Hedgerow’s “utility infielder” Susie Wefel, bats another one of the park as the ultra-conservative member of Parliament Lily Chatterton. She nails that “Fuh-fuh-fuh,” stiff-upper-lip, stodgy Brit stuff perfectly—garnering laughs with each entrance and exit. Another small, but important, role is Viktor Wronski, beautifully played by Jeff Berry, another Hedgerow fellow. Think “Manuel” on Fawlty Towers—he’s a hoot. The ensemble is rounded out by solid performances from Bob Liga (back for his third year) as the suspicious hotel manager, Anna Rebmann as the hotel receptionist and Maria the maid, and Dave Polgar as Edward Bristow, Jennifer’s clueless actor husband.
No—I’ve saved the best for last. Hedgerow mainstay Zoran Kovcic has the perfect sad sack demeanor in the role of George Pigden. George is the one who has to keep all the various lies straight—sometimes coming up with things on a moment’s notice. Liken the main character in one of these plays to the guy who would spin the plates on top of the poles on the Ed Sullivan Show. Remember that act: the guy would be rushing back and forth to keep about a dozen plates spinning so they don’t go crashing onto the floor. Well, Kovcic pulls it off, while giving us a believable schmuck who’s caught in an impossible situation. He never goes too far and lets himself become a caricature.

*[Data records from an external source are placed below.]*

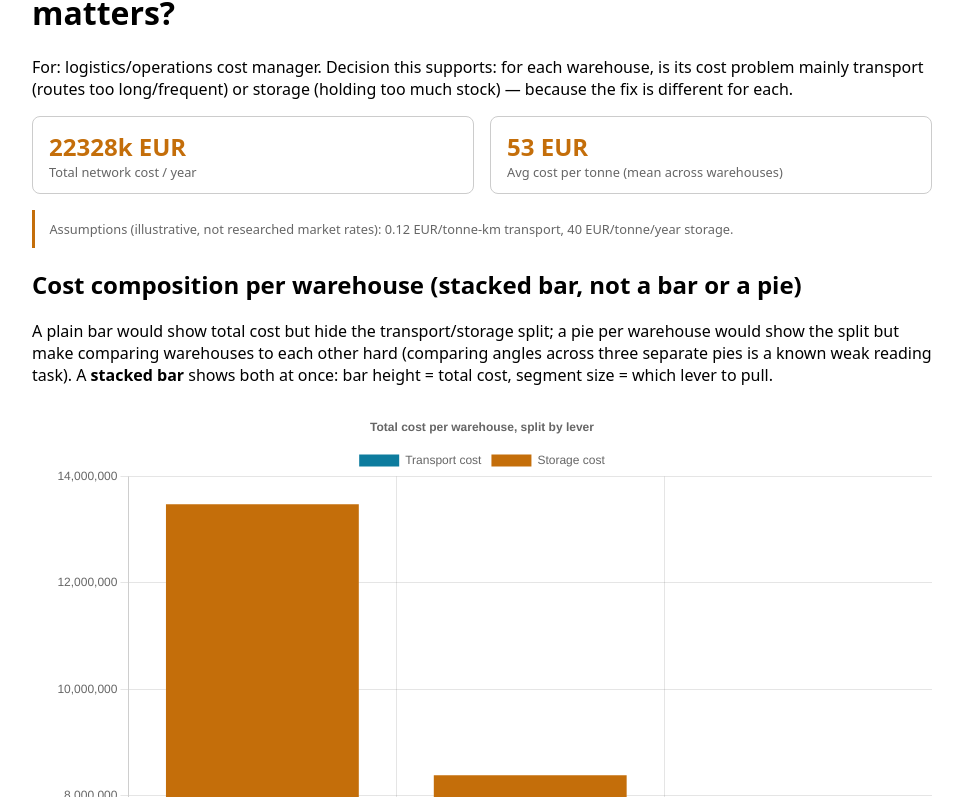
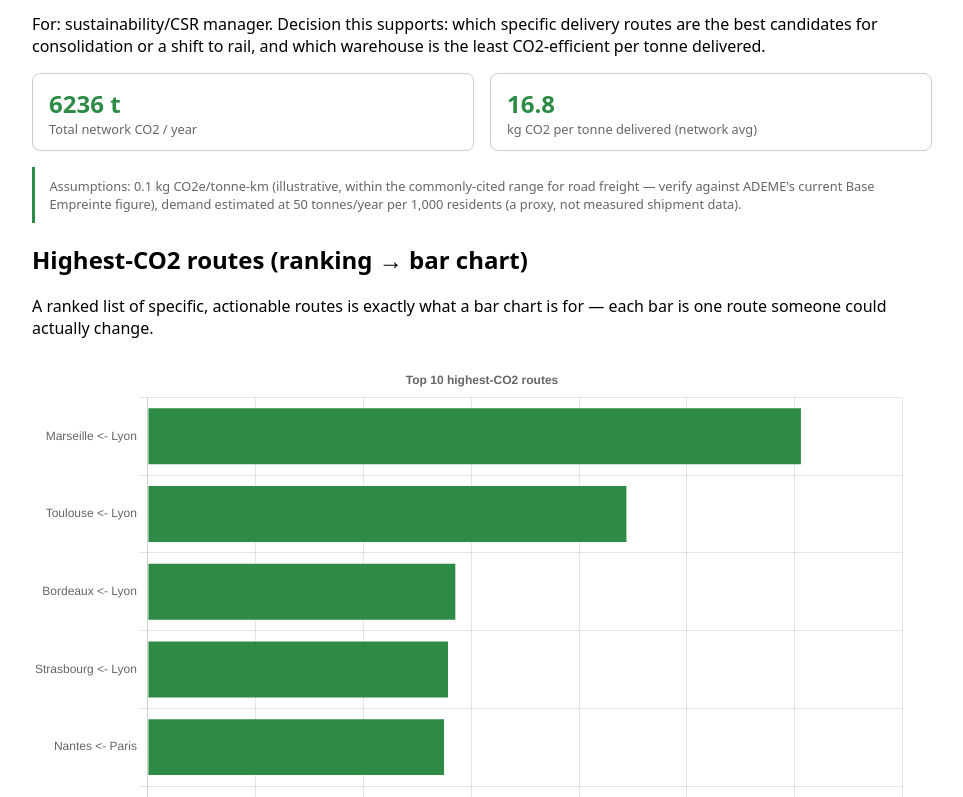
Before and after one commit to exofri/td-logistics-dashboards, a plain HTML site: page docs/cost.html in a window 1280 px wide. Shown: the part 127-924 px from the top of the page, without its empty margins (158-1121 px from the left). Drawn offline with nearby package versions, Linux system fonts and the light colour scheme.

Commit message:
Update cost.html

```diff
--- a/docs/cost.html
+++ b/docs/cost.html
@@ -2,71 +2,107 @@
 <html lang="en">
 <head>
 <meta charset="utf-8">
-<title>Cost dashboard — Operations</title>
+<title>CO2 dashboard — Sustainability</title>
 <script src="https://cdn.jsdelivr.net/npm/chart.js@4"></script>
+<script src="js/france-map-background.js"></script>
 <style>
   body { font-family: system-ui, sans-serif; max-width: 900px; margin: 2rem auto; padding: 0 1rem; }
   nav a { margin-right: 1rem; }
   .kpis { display: flex; gap: 1rem; flex-wrap: wrap; margin: 1rem 0; }
   .kpi { flex: 1; min-width: 160px; padding: 0.8rem 1rem; border: 1px solid #ccc; border-radius: 8px; }
-  .kpi .value { font-size: 1.5rem; font-weight: bold; color: #c46e0a; }
+  .kpi .value { font-size: 1.5rem; font-weight: bold; color: #2e8b46; }
   .kpi .label { font-size: 0.8rem; color: #666; }
-  #assumptions { font-size: 0.8rem; color: #666; padding: 0.6rem 0.9rem; border-left: 3px solid #c46e0a; margin: 1rem 0; }
+  #assumptions { font-size: 0.8rem; color: #666; padding: 0.6rem 0.9rem; border-left: 3px solid #2e8b46; margin: 1rem 0; }
   canvas { margin-top: 1.5rem; }
-  table { width: 100%; border-collapse: collapse; margin-top: 1rem; font-size: 0.85rem; }
-  th, td { text-align: left; padding: 0.3rem 0.5rem; border-bottom: 1px solid #ddd; }
 </style>
 </head>
 <body>
-  <nav><a href="index.html">Overview</a> | <a href="co2.html">CO2 (sustainability)</a> | <strong>Cost (operations)</strong> | <a href="network.html">Network (strategy)</a></nav>
-  <h1>Where does logistics cost concentrate, and which lever matters?</h1>
-  <p>For: logistics/operations cost manager. Decision this supports: for each warehouse, is its cost problem mainly transport (routes too long/frequent) or storage (holding too much stock) — because the fix is different for each.</p>
+  <nav><a href="index.html">Overview</a> | <strong>CO2 (sustainability)</strong> | <a href="cost.html">Cost (operations)</a> | <a href="network.html">Network (strategy)</a></nav>
+  <h1>Which routes should we prioritize to cut network CO2?</h1>
+  <p>For: sustainability/CSR manager. Decision this supports: which specific delivery routes are the best candidates for consolidation or a shift to rail, and which warehouse is the least CO2-efficient per tonne delivered.</p>
   <div class="kpis" id="kpis">Loading...</div>
   <div id="assumptions"></div>
 
-  <h2>Cost composition per warehouse (stacked bar, not a bar or a pie)</h2>
-  <p>A plain bar would show total cost but hide the transport/storage split; a pie per warehouse would show the split but make comparing warehouses to each other hard (comparing angles across three separate pies is a known weak reading task). A <strong>stacked bar</strong> shows both at once: bar height = total cost, segment size = which lever to pull.</p>
-  <canvas id="stackedChart" height="280"></canvas>
+  <h2>Highest-CO2 routes (ranking → bar chart)</h2>
+  <p>A ranked list of specific, actionable routes is exactly what a bar chart is for — each bar is one route someone could actually change.</p>
+  <canvas id="topLinksChart" height="280"></canvas>
 
-  <h2>Highest-cost individual routes (table, not a chart)</h2>
-  <p>A manager negotiating a specific route needs the exact number, not a visual estimate — same reasoning this course used for every other "exact figures a person will act on" table (e.g. the offer table in Smart Internship Match).</p>
-  <table id="topLinksTable"><thead><tr><th>City</th><th>Warehouse</th><th>Distance (km)</th><th>Transport cost (EUR/year)</th></tr></thead><tbody></tbody></table>
+  <h2>Where emissions concentrate (spatial → scatter over a real France outline)</h2>
+  <p>This decision is inherently about geography — which <em>region</em> to target for consolidation — so a plain ranking isn't enough; we plot each city at its real coordinates, colored by its CO2 contribution, over a real (simplified) outline of France so "where" reads at a glance instead of requiring you to mentally place bare longitude/latitude numbers. Existing warehouses get their own marker <em>shape</em> (a triangle), not just a color — a shape difference survives grayscale printing and color-blindness in a way color alone doesn't, and it answers a second real question at a glance: is CO2 concentrating near a warehouse (fixable by re-routing) or far from every warehouse (fixable only by opening a new one)?</p>
+  <canvas id="mapChart" height="360"></canvas>
 
 <script>
-fetch('data/cost.json')
+fetch('data/co2.json')
   .then(r => r.json())
   .then(data => {
-    const byWh = data.by_warehouse || [];
-    const totalCost = byWh.reduce((s, w) => s + w.total_cost_eur, 0);
-    const avgCostPerTonne = byWh.length ? (byWh.reduce((s, w) => s + w.cost_eur_per_tonne, 0) / byWh.length) : 0;
-
     document.getElementById('kpis').innerHTML = `
-      <div class="kpi"><div class="value">${(totalCost / 1000).toFixed(0)}k EUR</div><div class="label">Total network cost / year</div></div>
-      <div class="kpi"><div class="value">${avgCostPerTonne.toFixed(0)} EUR</div><div class="label">Avg cost per tonne (mean across warehouses)</div></div>
+      <div class="kpi"><div class="value">${(data.total_co2_kg / 1000).toFixed(0)} t</div><div class="label">Total network CO2 / year</div></div>
+      <div class="kpi"><div class="value">${data.co2_kg_per_tonne_network_avg}</div><div class="label">kg CO2 per tonne delivered (network avg)</div></div>
     `;
     document.getElementById('assumptions').innerHTML =
-      `Assumptions (illustrative, not researched market rates): ${data.assumptions.cost_eur_per_tonne_km} EUR/tonne-km transport, ` +
-      `${data.assumptions.storage_cost_eur_per_tonne_year} EUR/tonne/year storage.`;
+      `Assumptions: ${data.assumptions.co2_factor_kg_per_tonne_km} kg CO2e/tonne-km (illustrative, within the commonly-cited range for road freight — verify against ADEME's current Base Empreinte figure), ` +
+      `demand estimated at ${data.assumptions.tonnes_per_1000_residents_per_year} tonnes/year per 1,000 residents (a proxy, not measured shipment data).`;
 
-    new Chart(document.getElementById('stackedChart'), {
+    const top = data.top_links || [];
+    new Chart(document.getElementById('topLinksChart'), {
       type: 'bar',
+      data: { labels: top.map(l => `${l.city} <- ${l.warehouse}`), datasets: [{ label: 'CO2 (kg/year)', data: top.map(l => l.co2_kg), backgroundColor: '#2e8b46' }] },
+      options: { indexAxis: 'y', plugins: { legend: { display: false }, title: { display: true, text: 'Top 10 highest-CO2 routes' } } },
+    });
+
+    const cities = data.all_cities || [];
+    const maxCo2 = Math.max(...cities.map(c => c.co2_kg), 1);
+    const warehouses = cities.filter(c => c.is_warehouse);
+    const served = cities.filter(c => !c.is_warehouse);
+    new Chart(document.getElementById('mapChart'), {
+      type: 'scatter',
       data: {
-        labels: byWh.map(w => w.warehouse),
+        // Two datasets, not one, specifically so the warehouse cities get
+        // their own legend entry and a shape (triangle) that reads as
+        // "different kind of thing" at a glance, not just a bigger dot --
+        // a shape difference survives grayscale printing and color-blindness
+        // in a way a color-only distinction doesn't.
         datasets: [
-          { label: 'Transport cost', data: byWh.map(w => w.transport_cost_eur), backgroundColor: '#0d7c9e' },
-          { label: 'Storage cost', data: byWh.map(w => w.storage_cost_eur), backgroundColor: '#c46e0a' },
+          {
+            label: 'Existing warehouse',
+            data: warehouses.map(c => ({ x: c.lon, y: c.lat, co2: c.co2_kg, city: c.city, warehouse: c.warehouse })),
+            backgroundColor: '#1a1a2e',
+            pointStyle: 'triangle',
+            pointRadius: 10,
+            pointBorderColor: '#fff',
+            pointBorderWidth: 1,
+          },
+          {
+            label: 'City (size/color = CO2 contribution)',
+            data: served.map(c => ({ x: c.lon, y: c.lat, co2: c.co2_kg, city: c.city, warehouse: c.warehouse })),
+            backgroundColor: served.map(c => `hsl(${Math.max(0, 120 - 120 * (c.co2_kg / maxCo2))}, 70%, 45%)`),
+            pointStyle: 'circle',
+            pointRadius: served.map(c => 4 + 12 * Math.sqrt(c.co2_kg / maxCo2)),
+          },
         ],
       },
+      // franceBackgroundPlugin (js/france-map-background.js, Step 7) draws a
+      // real, simplified France outline behind the points, using the chart's
+      // own scale conversion -- see Step 7 for why this stays aligned at any
+      // canvas size, unlike a separately-positioned background image.
+      plugins: [franceBackgroundPlugin],
       options: {
-        plugins: { title: { display: true, text: 'Total cost per warehouse, split by lever' } },
-        scales: { x: { stacked: true }, y: { stacked: true, title: { display: true, text: 'EUR / year' } } },
+        plugins: {
+          legend: { position: 'bottom' },
+          title: { display: true, text: 'Real coordinates over a real France outline — triangle = existing warehouse, bigger/redder circle = more CO2' },
+          tooltip: { callbacks: { label: (item) => {
+            const c = item.raw;
+            return item.datasetIndex === 0
+              ? [`${c.city} (existing warehouse)`]
+              : [`${c.city} -> ${c.warehouse}`, `${c.co2.toFixed(0)} kg CO2/year`];
+          } } },
+        },
+        scales: {
+          x: { title: { display: true, text: 'Longitude' }, min: FRANCE_BBOX.minLon, max: FRANCE_BBOX.maxLon },
+          y: { title: { display: true, text: 'Latitude' }, min: FRANCE_BBOX.minLat, max: FRANCE_BBOX.maxLat },
+        },
       },
     });
-
-    const tbody = document.querySelector('#topLinksTable tbody');
-    tbody.innerHTML = (data.top_links || []).map(l => `
-      <tr><td>${l.city}</td><td>${l.warehouse}</td><td>${l.distance_km}</td><td>${l.transport_cost_eur.toFixed(0)}</td></tr>
-    `).join('');
   })
   .catch(err => { document.getElementById('kpis').innerHTML = '<p>Could not load data (' + err + ').</p>'; });
 </script>
```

The younger members of the cast should take notice and learn.
On top of his spot-on performance, Mr. Kovcic has designed a wonderfully clever and serviceable set. With some smooth transitions by a well-oiled crew, the Hedgerow stage converts from the lounge/lobby of the hotel to the two side-by-side suites. Solid tech support was again served up by John Tiedeck (lights), Cathie Miglionico (costumes) and Ms. Wefel (props). Reed and Tiedeck collaborated on the great sound design.
So, beat the heat—and go “Looney With Cooney” at Hedgerow this summer.
TWO INTO ONE
by Ray Cooney
Directed by Jared Reed
June 2 – August 7, 2011
64 Rose Valley Road
Rose Valley, PA